Accounts of the origin of the Maneki-Neko estimate it to have existed since the Japanese Edo period (1603 – 1867) and first appearing in a Japanese newspaper in 1876.

There are different legends regarding its origin. The first one is the story of a wealthy man who temporarily resided under a tree due to a thunderstorm. The wealthy man then noticed a cat seemingly inviting him towards a temple nearby.

He decided to follow the cat towards the temple but suddenly, the tree he was residing under was struck by a lightning. He realized that the cat who called him actually saved his life because he would have been struck by the lightning together with the tree.

He became so grateful that he decided to be a patron of the temple and donated a lot of his wealth to it. Because of his great contribution, a statue of the cat was made in his honor upon his death.

Another legend is about an old woman who had to sell her cat because she can no longer feed it and herself due to poverty.

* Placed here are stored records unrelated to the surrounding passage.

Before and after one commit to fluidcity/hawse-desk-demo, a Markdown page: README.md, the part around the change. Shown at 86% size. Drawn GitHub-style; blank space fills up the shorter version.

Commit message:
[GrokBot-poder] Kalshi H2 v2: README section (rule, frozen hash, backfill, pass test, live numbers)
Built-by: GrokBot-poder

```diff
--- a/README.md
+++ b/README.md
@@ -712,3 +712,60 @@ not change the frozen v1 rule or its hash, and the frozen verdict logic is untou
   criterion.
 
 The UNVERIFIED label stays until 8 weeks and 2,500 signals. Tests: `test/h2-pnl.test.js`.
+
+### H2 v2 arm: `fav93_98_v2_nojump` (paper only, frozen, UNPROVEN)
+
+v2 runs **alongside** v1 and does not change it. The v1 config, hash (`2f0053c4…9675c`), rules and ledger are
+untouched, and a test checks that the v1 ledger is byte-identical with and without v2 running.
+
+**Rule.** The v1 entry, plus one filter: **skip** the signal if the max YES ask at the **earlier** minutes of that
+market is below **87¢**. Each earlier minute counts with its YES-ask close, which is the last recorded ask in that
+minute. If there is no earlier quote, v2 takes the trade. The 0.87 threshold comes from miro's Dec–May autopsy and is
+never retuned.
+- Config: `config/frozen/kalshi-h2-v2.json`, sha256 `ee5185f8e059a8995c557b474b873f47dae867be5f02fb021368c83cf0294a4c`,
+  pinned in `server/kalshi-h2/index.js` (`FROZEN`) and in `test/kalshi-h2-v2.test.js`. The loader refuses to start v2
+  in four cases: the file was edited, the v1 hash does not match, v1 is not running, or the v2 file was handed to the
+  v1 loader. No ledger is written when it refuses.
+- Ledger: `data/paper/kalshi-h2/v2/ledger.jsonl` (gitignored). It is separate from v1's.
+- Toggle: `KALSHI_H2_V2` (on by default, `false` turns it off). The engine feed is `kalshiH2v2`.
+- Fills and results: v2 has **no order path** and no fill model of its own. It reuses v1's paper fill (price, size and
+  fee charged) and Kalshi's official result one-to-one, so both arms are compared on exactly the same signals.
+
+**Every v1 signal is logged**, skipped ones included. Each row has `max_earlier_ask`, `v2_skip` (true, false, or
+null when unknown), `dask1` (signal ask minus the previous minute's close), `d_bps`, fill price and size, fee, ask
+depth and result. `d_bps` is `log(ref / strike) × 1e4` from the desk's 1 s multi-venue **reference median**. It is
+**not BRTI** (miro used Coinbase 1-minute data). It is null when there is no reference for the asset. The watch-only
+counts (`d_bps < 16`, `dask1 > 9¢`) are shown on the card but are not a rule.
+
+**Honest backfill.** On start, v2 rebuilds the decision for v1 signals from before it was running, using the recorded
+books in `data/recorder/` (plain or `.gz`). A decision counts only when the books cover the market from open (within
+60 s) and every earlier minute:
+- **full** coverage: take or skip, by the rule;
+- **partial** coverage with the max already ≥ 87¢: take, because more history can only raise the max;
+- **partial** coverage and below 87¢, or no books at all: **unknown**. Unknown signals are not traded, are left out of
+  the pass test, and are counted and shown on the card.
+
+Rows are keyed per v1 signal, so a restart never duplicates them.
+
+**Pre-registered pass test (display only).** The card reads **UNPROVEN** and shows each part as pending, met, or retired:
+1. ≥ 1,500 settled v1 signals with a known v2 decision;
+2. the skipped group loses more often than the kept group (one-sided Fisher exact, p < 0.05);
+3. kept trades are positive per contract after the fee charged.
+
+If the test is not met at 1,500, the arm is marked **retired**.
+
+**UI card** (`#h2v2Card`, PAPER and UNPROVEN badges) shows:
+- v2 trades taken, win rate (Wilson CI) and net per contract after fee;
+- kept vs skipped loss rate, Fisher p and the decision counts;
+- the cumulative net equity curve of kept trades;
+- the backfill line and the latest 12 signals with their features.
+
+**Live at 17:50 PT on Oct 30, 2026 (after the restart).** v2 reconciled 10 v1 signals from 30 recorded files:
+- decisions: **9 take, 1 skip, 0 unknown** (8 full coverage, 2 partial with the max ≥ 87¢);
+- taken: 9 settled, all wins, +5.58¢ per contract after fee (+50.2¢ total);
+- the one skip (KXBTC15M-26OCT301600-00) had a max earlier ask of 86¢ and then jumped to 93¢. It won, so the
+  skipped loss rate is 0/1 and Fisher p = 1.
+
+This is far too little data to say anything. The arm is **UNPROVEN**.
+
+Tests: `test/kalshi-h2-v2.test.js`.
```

One night, she dreamed of her cat telling her to make a statue based on her cat’s image using clay. She did everything that the cat in her dream told her and eventually sold the statue. She continued on making and selling statues which eventually led her to become rich and famous.

The last legend is somewhat bizarre (and very unlikely) and is known as the courtesan story. A courtesan named Usugumo living in Yoshiwara, Japan, owned a cat. One day, the cat began pulling her kimono for no apparent reason. She did all she could but the cat would not stop pulling.

It was seen by the brothel’s owner and thought the cat was under a spell so he cut off the cat’s head with a sword. The impact was so strong that the cat’s head flew off to the ceiling and hit a snake in the ceiling. The snake was about to strike but was killed first thanks to the cat’s head.

The courtesan became very devastated with the loss of her cat. A customer noticed her and made her a wooden figure of her cat to cheer her up. This cat figure eventually became known as the Maneki-Neko.

Different Colors Have Different Meanings

The Maneki-Neko is believed to have a unique effect based on its color:

  • Black drives away evil spirits and prevents them from coming near.
  • Calico is the traditional design and the most commonly used. It is for general luck.
  • Gold is for inviting wealth and prosperity.
  • Green is for good health and maintenance.
  • Red provides success in love and relationships.
  • White is for happiness and a positive outlook in life.

Even its Accessories Have Their Meanings

Aside from its color, the Maneki-Neko also has meanings attributed to the different objects it holds. A fish (usually a carp) symbolizes good fortune and prosperity. A held gem or marble may symbolize wisdom and prosperity.

A held Japanese oval gold coin (also known as Koban from the Edo period) also means good fortune. The same goes with a small hammer or sometimes called “magic money mallet”.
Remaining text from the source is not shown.